Records excerpted from a collection:
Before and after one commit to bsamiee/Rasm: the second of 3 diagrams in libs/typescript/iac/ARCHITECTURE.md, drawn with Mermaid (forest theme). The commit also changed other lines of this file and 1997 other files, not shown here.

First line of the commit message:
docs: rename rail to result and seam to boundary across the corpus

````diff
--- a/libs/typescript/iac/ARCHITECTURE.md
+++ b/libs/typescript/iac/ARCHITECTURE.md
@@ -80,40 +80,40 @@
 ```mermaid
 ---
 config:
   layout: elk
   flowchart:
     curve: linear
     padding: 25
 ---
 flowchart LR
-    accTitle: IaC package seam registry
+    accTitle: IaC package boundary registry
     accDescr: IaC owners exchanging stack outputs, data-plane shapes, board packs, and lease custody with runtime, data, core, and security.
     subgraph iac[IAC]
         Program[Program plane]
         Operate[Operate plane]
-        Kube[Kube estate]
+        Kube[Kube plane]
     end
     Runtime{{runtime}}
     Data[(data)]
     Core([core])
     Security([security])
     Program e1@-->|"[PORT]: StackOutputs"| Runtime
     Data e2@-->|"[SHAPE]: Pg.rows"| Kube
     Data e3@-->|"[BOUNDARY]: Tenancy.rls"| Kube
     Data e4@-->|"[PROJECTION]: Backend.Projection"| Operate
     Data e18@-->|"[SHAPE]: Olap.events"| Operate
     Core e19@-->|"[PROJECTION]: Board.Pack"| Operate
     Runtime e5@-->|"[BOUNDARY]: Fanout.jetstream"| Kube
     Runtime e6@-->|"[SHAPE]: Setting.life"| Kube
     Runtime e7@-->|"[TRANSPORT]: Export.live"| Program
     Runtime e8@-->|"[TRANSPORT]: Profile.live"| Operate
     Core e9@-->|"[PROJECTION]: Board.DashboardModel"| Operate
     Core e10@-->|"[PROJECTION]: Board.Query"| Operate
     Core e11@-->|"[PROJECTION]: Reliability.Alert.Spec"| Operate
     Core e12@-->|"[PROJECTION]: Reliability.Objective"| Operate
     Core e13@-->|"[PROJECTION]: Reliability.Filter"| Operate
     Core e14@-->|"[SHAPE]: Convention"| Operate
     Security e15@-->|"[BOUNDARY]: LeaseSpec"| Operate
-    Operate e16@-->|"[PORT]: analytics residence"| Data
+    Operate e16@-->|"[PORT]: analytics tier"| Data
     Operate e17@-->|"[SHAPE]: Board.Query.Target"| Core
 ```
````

--

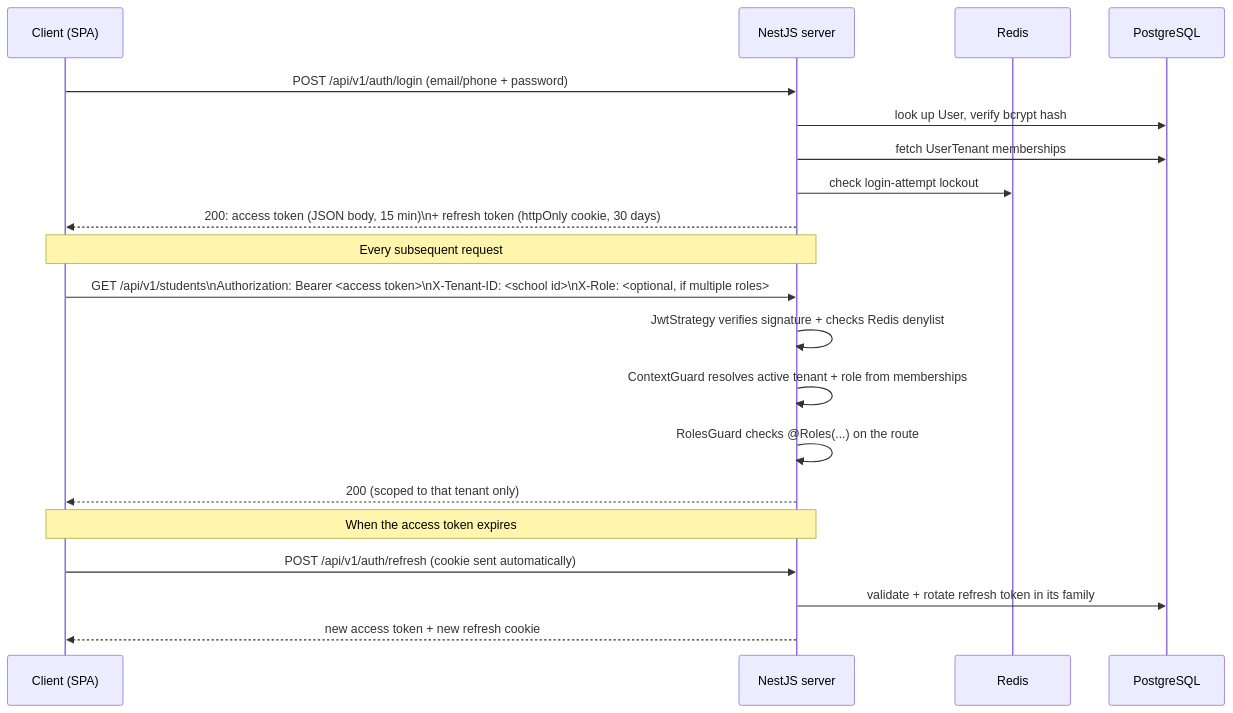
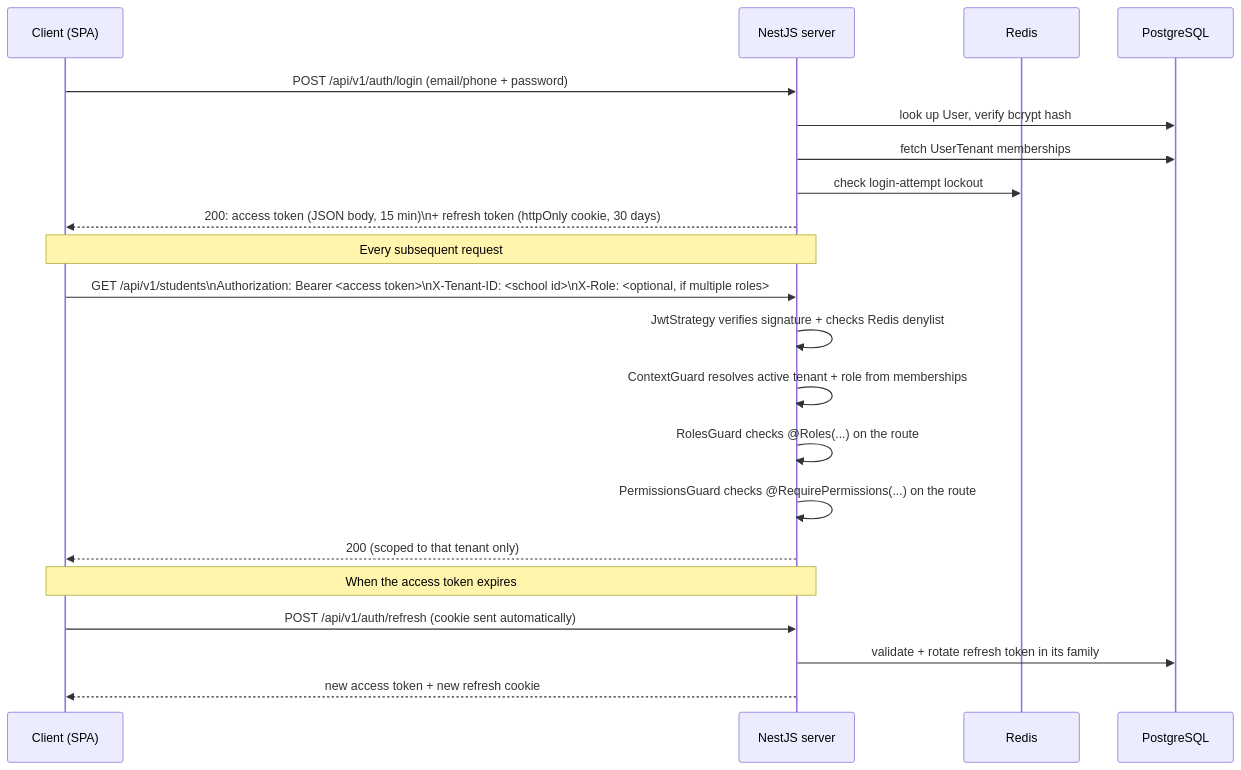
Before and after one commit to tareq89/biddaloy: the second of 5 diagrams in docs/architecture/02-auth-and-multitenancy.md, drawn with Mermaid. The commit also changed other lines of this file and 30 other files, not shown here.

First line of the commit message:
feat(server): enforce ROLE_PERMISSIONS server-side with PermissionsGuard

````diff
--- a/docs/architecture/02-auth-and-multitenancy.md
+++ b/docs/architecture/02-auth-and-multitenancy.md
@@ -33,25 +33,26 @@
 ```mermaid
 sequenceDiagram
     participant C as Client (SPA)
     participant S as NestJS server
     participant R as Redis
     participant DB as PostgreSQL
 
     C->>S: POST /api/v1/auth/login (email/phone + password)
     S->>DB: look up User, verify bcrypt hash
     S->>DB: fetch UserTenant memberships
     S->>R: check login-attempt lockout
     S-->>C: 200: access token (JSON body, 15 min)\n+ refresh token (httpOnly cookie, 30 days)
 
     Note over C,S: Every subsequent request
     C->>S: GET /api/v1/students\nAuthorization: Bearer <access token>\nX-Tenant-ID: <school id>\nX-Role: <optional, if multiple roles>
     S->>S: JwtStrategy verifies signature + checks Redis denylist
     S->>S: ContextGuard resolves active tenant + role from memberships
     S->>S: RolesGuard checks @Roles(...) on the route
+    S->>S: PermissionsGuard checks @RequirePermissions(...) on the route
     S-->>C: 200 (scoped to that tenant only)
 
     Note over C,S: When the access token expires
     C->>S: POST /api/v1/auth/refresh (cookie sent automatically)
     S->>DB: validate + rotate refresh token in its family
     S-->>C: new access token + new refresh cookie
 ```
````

DIRECTIONS: Count every line of the records that holds the string "refresh". Write only the total.

ANSWER BOX: 4